Adlin Noel, a student in Upstate’s Respiratory Therapy program, followed up on a two-week medical mission trip to Nicaragua in 2013 with a 10-day trip to Ghana this year. Here are excerpts of his report on his trip with the Americans Serving Abroad Projects (ASAP) led by Lauri Rupracht, RN, of Upstate University Hospital.
By Adlin Noel
Our 12-person team in Ghana included two nurse practitioners, a physician assistant, four registered nurses, an audiologist, a lawyer, a social worker, a dental hygienist and me, a respiratory therapy student.
We were able to provide medical care for about 800 patients by setting up different stations for: vital signs, patient history, general care, breast cancer screening, dental hygiene, hearing, cuts, worm infestation, diabetes, hypertension and cholesterol testing.
During this trip, I was allowed to conduct a study on smoking. At Upstate, I have been fortunate to gain experience working with the research team in the Cardiopulmonary and Critical Care Laboratory in the Department of Surgery headed by Gary Nieman. I have been assisting their research team in the investigation of the benefits of Airway Pressure Release Ventilation (APRV) for critically ill patients.
This experience has given me an excellent introduction to the skills, knowledge and attitudes needed for excellence in research. Beyond this, it has enhanced my interest to conduct research related to smoking and tobacco use.

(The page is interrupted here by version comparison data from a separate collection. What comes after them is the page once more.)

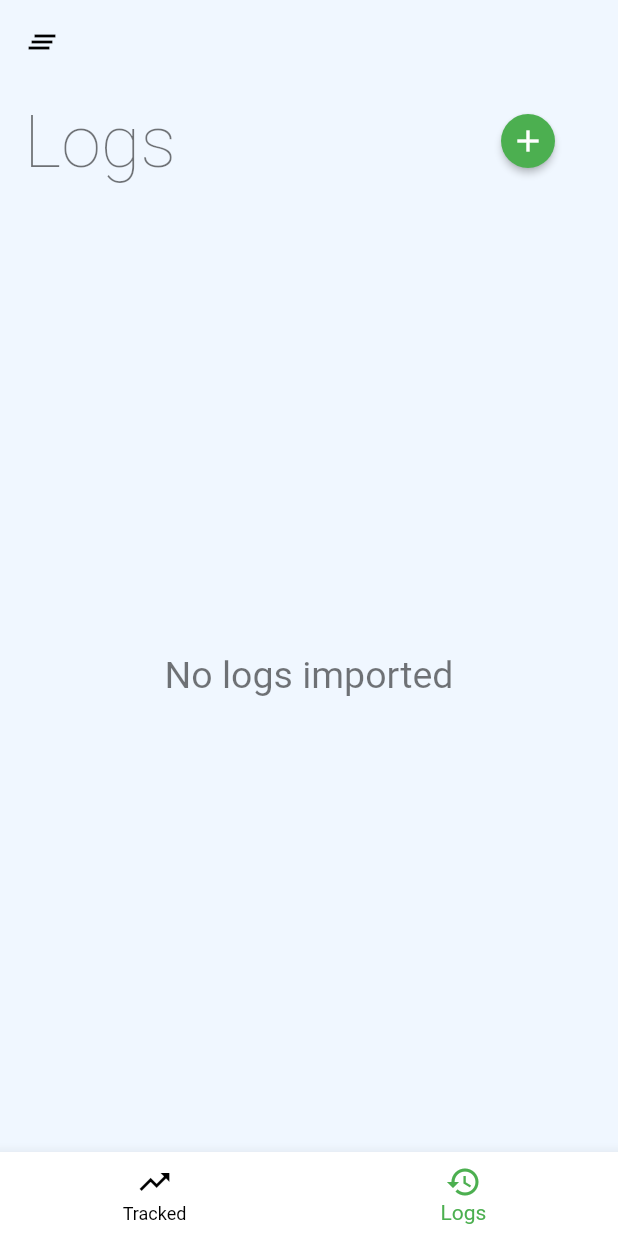
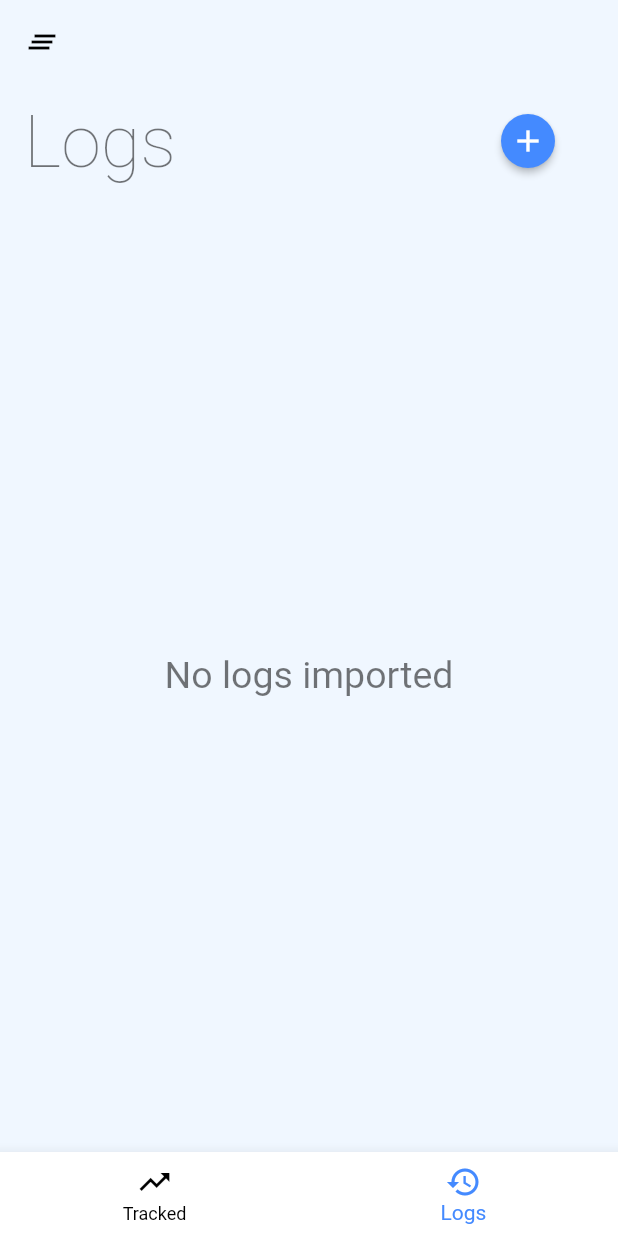
Before and after one commit to sudo-panda/folio, a Flutter app: the LogsView screen opened directly, on a phone screen of 412 x 824 dp. Run offline on Flutter 3.47's test engine with Material 2 defaults, Android fonts, the light colour scheme and no system bars; our stand-ins replace dio, file_picker, google_sign_in, shared_preferences, sqflite; missing offline and left inert: googleapis; accounts and stored records are empty; statements that could not run were skipped.

Commit message:
Fix accent color in dark theme

```diff
--- a/lib/assets/app_theme.dart
+++ b/lib/assets/app_theme.dart
@@ -37,6 +37,7 @@ class AppTheme {
     iconTheme: IconThemeData(
       color: _iconColor,
     ),
+    accentColor: _iconColor,
     textTheme: _lightTextTheme,
     canvasColor: Colors.transparent,
     buttonColor: _lightSecondaryColor,
@@ -64,6 +65,7 @@ class AppTheme {
     iconTheme: IconThemeData(
       color: _iconColor,
     ),
+    accentColor: _iconColor,
     textTheme: _darkTextTheme,
     canvasColor: Colors.transparent,
     buttonColor: _darkSecondaryColor,
@@ -71,7 +73,8 @@ class AppTheme {
     inputDecorationTheme: InputDecorationTheme(
       border: OutlineInputBorder(),
       enabledBorder: OutlineInputBorder(
-          borderSide: BorderSide(color: _darkPrimaryVariantColor)),
+        borderSide: BorderSide(color: _darkPrimaryVariantColor),
+      ),
     ),
   );
 
```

The prevalence of smoking in Ghana is relatively low, but the country currently has no legislation to prevent smoking in public areas. Targeting this area may be an important preventive health measure to help the citizens avoid secondhand smoke exposure by restricting areas where smoking is allowed.

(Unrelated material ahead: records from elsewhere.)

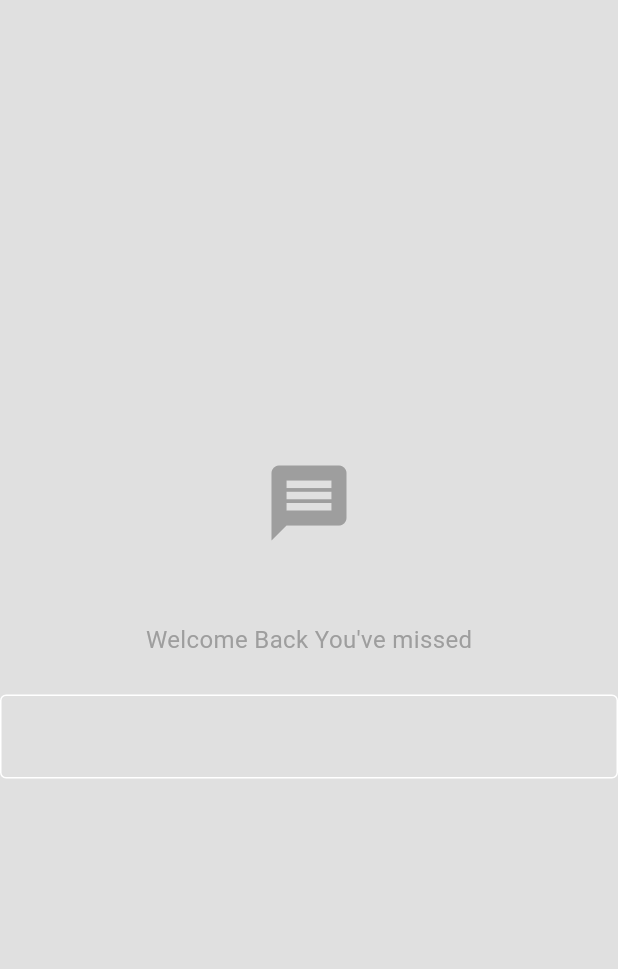
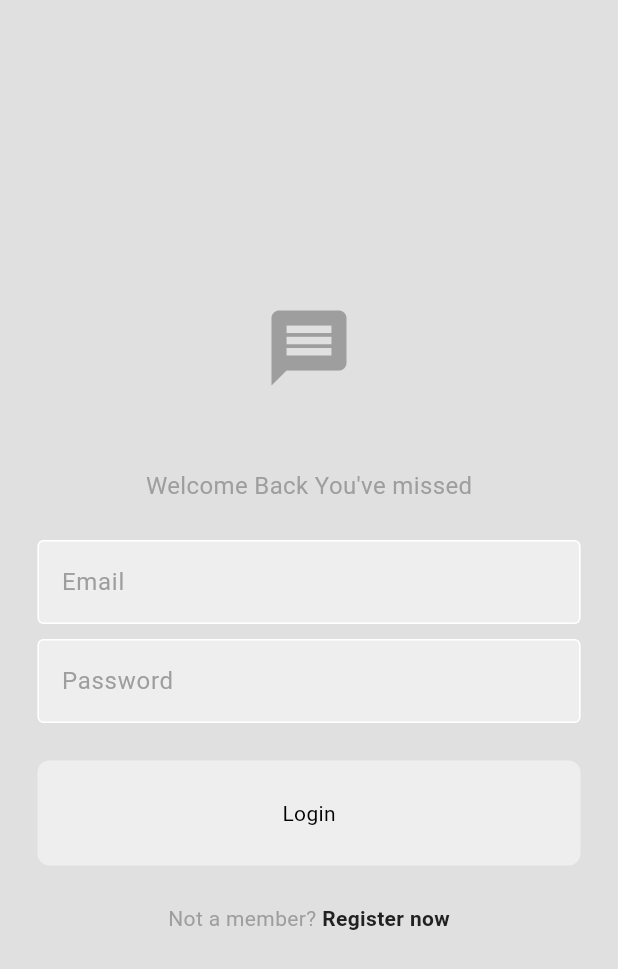
Before and after one commit to OnoPUNPUN/chat_app, a Flutter app: the screen it shows after launch, on a phone screen of 412 x 824 dp. Shown: the top 969 px of the screen. Run offline on Flutter 3.47's test engine with Material 3 defaults, Android fonts, the phone set to English and light mode, and no system bars.

Commit message:
completed login page(UI)

```diff
--- a/lib/screens/login_screen.dart
+++ b/lib/screens/login_screen.dart
@@ -1,8 +1,18 @@
+import 'package:chat_app/widgets/my_buttons.dart';
 import 'package:chat_app/widgets/my_textfeild.dart';
 import 'package:flutter/material.dart';
 
 class LoginScreen extends StatelessWidget {
-  const LoginScreen({super.key});
+
+  // Email & passowrd controller
+  final TextEditingController _emailTEcontroller = TextEditingController();
+  final TextEditingController _passwordTEcontroller = TextEditingController();
+
+
+  LoginScreen({super.key});
+
+  //login method
+  void login() {}
 
   @override
   Widget build(BuildContext context) {
@@ -33,13 +43,35 @@ class LoginScreen extends StatelessWidget {
 
             const SizedBox(height: 25,),
             // email textfeild
-            MyTextfeild(),
+            MyTextfeild(hintText: 'Email', obscureText: false, controller: _emailTEcontroller,),
+
+            const SizedBox(height: 10,),
 
             // password textfeild
+            MyTextfeild(hintText: 'Password', obscureText: true, controller: _passwordTEcontroller,),
+
+            const SizedBox(height: 25,),
 
             // login button
+            MyButtons(buttonTitle: 'Login', onTap: login,),
+
+            const SizedBox(height: 25,),
 
             // register now
+            Row(
+              mainAxisAlignment: MainAxisAlignment.center,
+              children: [
+                Text("Not a member?", style: TextStyle(
+                    color: Theme.of(context).colorScheme.primary,
+                  ),
+                ),
+                Text(" Register now", style: TextStyle(
+                    fontWeight: FontWeight.bold,
+                    color: Theme.of(context).colorScheme.inversePrimary,
+                  ),
+                ),
+              ],
+            ),
           ],
         ),
       ),
--- /dev/null
+++ b/lib/widgets/my_buttons.dart
@@ -0,0 +1,26 @@
+import 'package:flutter/material.dart';
+
+
+class MyButtons extends StatelessWidget {
+  final void Function()? onTap;
+  final String buttonTitle;
+  const MyButtons({super.key, required this.buttonTitle,required this.onTap});
+
+  @override
+  Widget build(BuildContext context) {
+    return GestureDetector(
+      onTap: onTap,
+      child: Container(
+        decoration: BoxDecoration(
+          color: Theme.of(context).colorScheme.secondary,
+          borderRadius: BorderRadius.circular(8)
+        ),
+        padding: const EdgeInsets.all(25.0),
+        margin: const EdgeInsets.symmetric(horizontal: 25.0),
+        child: Center(
+          child: Text(buttonTitle),
+        ),
+      ),
+    );
+  }
+}
--- a/lib/widgets/my_textfeild.dart
+++ b/lib/widgets/my_textfeild.dart
@@ -1,11 +1,18 @@
 import 'package:flutter/material.dart';
 
 class MyTextfeild extends StatelessWidget {
-  const MyTextfeild({super.key});
+  final String hintText;
+  final bool obscureText;
+  final TextEditingController controller;
+  const MyTextfeild({super.key, required this.hintText, required this.obscureText, required this.controller});
 
   @override
   Widget build(BuildContext context) {
-    return TextField(
+    return Padding(
+      padding: const EdgeInsets.symmetric(horizontal: 25.0),
+      child: TextField(
+        obscureText: obscureText,
+        controller: controller,
         decoration: InputDecoration(
           enabledBorder: OutlineInputBorder(
             borderSide: BorderSide(
@@ -16,7 +23,12 @@ class MyTextfeild extends StatelessWidget {
             borderSide: BorderSide(
               color: Theme.of(context).colorScheme.primary
             )
-        )
+          ),
+          fillColor: Theme.of(context).colorScheme.secondary,
+          filled: true,
+          hintText: hintText,
+          hintStyle: TextStyle(color: Theme.of(context).colorScheme.primary),
+        ),
       ),
     );
   }
```
Lines whose indentation alone changed are shown as unchanged.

The study’s primary objective was to investigate how well-educated rural Ghanaians are about the detrimental effects of smoking. Prevalence of tobacco smoking and understanding of secondhand smoke was investigated as a secondary objective.
A questionnaire adapted and modified from the Global Tobacco Surveillance System was used with 240 subjects, 18 and older, living in four villages. Results have shown a significant lack of education and knowledge regarding the detrimental effects of smoking, highlighting the need for effective teaching and learning.
This experience has renewed my purpose as a future health professional to respond to the medical needs of those less fortunate. Although I was born in Haiti, I was glad to hear many in Ghana saying, “Welcome home, brother from another mother!” on my arrival to those villages with the understanding that my roots truly traced back to Africa.
I seek to continue my work through future research studies and personally assisting people in the poorest of countries so that they, too, may receive basic health care services.